TASK STATEMENT> Every line containing "secrets" should be identified and copied from the data below.

━━━━━━━━━━

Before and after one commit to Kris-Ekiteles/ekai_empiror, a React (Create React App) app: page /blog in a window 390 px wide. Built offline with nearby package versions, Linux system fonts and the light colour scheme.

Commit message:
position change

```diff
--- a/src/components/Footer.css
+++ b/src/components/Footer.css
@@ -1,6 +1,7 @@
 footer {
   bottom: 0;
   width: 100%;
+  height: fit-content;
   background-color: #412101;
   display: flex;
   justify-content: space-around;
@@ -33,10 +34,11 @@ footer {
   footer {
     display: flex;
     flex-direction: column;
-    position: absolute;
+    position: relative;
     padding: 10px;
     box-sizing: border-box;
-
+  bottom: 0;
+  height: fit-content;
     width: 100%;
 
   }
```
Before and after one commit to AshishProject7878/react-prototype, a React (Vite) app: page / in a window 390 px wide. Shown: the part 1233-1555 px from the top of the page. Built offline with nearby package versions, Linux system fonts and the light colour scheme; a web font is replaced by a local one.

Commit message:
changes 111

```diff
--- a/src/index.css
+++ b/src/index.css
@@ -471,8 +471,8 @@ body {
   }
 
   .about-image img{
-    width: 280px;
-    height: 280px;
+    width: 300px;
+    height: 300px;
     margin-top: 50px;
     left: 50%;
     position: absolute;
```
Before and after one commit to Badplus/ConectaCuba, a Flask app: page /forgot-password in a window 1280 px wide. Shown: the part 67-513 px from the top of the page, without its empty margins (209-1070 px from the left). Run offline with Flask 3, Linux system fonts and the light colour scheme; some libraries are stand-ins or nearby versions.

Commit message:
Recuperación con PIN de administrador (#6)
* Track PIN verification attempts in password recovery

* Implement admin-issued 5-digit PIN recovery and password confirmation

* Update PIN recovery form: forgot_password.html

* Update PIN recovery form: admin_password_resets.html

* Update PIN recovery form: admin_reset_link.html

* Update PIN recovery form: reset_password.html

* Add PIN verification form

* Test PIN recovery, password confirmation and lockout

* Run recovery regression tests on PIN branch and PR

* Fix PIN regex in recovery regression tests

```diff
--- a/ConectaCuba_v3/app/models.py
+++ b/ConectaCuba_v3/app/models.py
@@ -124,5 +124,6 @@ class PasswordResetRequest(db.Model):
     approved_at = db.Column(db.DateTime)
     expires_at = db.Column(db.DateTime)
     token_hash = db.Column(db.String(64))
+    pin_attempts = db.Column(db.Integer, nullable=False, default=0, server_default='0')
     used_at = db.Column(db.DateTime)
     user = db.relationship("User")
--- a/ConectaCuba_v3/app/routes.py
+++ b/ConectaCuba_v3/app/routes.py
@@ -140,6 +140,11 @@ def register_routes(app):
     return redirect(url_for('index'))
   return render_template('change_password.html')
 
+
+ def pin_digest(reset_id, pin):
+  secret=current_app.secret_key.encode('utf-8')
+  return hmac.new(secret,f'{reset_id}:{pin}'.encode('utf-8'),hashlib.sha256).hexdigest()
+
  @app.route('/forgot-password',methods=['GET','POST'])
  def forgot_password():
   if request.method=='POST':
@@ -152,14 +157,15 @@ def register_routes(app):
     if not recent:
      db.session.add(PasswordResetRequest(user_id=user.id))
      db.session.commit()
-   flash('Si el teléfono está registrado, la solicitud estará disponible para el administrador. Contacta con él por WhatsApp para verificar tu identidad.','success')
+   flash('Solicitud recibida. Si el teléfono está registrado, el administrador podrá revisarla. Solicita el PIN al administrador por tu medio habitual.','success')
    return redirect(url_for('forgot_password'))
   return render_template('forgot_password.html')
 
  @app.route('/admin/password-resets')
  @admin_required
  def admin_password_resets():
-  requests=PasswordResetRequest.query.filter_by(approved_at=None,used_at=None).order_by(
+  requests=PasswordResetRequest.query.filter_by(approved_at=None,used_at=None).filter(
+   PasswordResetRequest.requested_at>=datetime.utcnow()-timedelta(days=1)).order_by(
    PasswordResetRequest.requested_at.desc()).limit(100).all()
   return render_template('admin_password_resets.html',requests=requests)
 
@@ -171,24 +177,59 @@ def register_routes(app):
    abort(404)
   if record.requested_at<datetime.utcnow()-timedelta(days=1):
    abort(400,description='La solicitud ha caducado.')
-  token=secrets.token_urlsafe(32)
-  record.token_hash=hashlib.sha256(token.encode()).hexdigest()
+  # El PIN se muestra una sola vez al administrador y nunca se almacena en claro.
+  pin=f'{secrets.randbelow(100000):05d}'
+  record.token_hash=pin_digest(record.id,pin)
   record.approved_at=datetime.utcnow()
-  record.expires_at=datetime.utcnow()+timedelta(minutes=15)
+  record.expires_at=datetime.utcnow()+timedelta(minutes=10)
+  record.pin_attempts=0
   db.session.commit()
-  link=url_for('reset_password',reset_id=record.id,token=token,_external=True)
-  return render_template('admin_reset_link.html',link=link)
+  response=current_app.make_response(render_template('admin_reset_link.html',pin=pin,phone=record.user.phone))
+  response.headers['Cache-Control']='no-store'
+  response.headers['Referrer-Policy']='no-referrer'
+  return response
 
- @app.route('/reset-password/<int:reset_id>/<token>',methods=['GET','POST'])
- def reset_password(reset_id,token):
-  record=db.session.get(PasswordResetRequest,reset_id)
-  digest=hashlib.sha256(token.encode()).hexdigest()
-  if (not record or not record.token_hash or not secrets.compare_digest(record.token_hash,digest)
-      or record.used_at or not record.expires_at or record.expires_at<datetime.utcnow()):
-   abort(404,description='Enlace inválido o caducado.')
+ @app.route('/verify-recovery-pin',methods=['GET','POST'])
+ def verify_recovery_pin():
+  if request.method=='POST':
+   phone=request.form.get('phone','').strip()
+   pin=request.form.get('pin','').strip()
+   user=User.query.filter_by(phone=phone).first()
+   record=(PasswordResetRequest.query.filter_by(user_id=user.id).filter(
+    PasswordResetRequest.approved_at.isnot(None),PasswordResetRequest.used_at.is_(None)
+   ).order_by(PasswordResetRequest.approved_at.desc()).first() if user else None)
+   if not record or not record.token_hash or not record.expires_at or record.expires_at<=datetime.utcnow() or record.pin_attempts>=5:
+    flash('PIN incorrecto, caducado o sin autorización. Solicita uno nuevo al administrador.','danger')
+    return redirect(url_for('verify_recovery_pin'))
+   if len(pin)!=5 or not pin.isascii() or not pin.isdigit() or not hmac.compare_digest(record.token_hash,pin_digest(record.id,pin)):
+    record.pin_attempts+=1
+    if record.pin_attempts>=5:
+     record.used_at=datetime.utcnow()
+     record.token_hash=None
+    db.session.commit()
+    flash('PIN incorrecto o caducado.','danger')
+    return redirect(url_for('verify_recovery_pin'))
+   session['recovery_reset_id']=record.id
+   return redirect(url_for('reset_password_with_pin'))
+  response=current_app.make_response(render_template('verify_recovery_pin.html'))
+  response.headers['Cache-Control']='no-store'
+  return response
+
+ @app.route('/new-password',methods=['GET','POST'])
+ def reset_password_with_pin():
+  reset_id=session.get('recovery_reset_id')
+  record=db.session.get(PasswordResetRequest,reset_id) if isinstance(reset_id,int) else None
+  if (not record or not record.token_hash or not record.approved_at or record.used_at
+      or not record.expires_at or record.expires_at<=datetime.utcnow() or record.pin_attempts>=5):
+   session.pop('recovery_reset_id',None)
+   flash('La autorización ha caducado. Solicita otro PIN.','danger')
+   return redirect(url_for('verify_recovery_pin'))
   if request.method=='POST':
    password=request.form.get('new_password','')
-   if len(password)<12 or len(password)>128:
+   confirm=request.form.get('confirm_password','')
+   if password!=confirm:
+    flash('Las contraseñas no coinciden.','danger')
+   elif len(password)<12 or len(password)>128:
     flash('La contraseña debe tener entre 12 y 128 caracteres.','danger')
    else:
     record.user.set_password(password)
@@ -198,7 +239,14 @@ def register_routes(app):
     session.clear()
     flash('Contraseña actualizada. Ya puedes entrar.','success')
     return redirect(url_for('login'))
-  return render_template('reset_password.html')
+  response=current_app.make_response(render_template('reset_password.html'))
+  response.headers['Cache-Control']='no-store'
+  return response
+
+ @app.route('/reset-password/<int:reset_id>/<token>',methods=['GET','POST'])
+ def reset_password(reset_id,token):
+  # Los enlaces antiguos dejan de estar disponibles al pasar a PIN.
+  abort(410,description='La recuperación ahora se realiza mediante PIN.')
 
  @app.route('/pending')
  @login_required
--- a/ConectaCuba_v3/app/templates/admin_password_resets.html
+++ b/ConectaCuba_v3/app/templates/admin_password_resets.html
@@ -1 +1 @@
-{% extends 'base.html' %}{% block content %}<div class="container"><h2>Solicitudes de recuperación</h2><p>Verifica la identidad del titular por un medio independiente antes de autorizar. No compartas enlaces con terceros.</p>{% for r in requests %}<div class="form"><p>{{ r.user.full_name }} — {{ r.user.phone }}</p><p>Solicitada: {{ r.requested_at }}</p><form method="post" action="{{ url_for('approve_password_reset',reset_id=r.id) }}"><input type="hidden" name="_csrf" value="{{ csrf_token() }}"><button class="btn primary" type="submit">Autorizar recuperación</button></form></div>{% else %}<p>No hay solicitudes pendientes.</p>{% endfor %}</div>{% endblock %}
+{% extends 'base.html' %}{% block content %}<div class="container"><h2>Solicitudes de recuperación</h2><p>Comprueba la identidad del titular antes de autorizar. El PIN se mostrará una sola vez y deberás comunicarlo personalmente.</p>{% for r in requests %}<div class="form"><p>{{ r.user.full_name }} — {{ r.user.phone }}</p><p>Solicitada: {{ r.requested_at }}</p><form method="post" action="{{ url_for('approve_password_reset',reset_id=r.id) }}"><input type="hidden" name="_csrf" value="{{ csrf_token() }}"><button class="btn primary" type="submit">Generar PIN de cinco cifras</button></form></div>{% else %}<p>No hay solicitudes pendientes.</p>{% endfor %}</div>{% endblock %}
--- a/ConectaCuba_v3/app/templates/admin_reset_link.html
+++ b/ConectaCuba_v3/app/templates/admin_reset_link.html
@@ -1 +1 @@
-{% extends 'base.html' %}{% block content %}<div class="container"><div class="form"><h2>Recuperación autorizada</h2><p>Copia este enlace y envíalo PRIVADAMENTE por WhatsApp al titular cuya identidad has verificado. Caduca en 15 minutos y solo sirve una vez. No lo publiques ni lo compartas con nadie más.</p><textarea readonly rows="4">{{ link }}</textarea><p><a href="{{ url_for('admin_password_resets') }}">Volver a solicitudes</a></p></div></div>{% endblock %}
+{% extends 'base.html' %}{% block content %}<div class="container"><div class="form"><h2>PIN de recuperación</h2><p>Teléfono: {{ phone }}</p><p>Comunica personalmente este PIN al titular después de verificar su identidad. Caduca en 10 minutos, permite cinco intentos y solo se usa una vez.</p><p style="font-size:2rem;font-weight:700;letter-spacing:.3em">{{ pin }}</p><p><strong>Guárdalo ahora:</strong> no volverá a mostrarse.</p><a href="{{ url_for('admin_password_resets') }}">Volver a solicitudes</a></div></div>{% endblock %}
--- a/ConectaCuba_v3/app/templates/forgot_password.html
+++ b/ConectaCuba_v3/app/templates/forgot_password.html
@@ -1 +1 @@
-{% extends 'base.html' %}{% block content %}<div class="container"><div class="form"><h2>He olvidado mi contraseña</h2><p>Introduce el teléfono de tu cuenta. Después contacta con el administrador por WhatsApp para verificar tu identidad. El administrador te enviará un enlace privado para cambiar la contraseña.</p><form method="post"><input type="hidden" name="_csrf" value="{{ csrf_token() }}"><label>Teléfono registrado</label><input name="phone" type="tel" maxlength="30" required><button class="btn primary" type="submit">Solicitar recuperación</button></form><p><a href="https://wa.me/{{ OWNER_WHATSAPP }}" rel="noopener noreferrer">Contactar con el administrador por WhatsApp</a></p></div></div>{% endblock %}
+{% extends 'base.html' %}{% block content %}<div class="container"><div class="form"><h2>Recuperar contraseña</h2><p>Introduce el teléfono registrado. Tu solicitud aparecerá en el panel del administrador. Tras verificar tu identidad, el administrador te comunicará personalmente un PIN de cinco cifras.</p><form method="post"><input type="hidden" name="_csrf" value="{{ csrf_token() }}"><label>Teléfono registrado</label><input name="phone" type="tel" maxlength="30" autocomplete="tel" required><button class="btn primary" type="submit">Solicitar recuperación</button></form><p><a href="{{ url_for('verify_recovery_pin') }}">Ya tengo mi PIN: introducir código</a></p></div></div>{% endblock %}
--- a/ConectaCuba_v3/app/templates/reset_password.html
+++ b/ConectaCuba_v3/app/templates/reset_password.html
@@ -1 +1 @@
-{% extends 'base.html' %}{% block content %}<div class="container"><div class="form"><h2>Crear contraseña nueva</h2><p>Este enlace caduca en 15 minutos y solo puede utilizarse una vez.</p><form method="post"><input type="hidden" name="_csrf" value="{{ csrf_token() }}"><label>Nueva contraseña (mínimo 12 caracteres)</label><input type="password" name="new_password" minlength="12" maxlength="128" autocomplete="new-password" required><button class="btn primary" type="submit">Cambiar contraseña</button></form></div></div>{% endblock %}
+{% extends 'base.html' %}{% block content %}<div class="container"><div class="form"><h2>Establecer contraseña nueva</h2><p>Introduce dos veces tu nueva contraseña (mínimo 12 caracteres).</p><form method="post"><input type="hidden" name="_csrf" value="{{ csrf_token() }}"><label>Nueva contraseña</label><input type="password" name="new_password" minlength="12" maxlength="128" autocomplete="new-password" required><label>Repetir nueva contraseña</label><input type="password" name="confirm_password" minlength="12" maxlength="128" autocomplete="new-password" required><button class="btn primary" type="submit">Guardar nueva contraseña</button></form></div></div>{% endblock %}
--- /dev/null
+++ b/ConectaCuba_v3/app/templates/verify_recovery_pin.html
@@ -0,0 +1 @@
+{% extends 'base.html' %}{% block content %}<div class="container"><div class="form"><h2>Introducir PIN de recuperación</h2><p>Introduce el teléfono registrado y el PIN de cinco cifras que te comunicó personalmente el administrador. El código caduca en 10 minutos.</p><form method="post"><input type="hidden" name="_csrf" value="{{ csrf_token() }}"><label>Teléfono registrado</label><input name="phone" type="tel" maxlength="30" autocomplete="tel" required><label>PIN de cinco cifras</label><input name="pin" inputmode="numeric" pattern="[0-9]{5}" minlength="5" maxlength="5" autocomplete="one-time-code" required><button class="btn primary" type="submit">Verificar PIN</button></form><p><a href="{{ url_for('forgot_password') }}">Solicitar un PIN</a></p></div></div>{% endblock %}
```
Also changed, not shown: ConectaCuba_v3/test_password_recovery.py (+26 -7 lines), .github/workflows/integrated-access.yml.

━━━━━━━━━━

EXERCISE SOLUTION>
-  token=secrets.token_urlsafe(32)
+  pin=f'{secrets.randbelow(100000):05d}'
-  if (not record or not record.token_hash or not secrets.compare_digest(record.token_hash,digest)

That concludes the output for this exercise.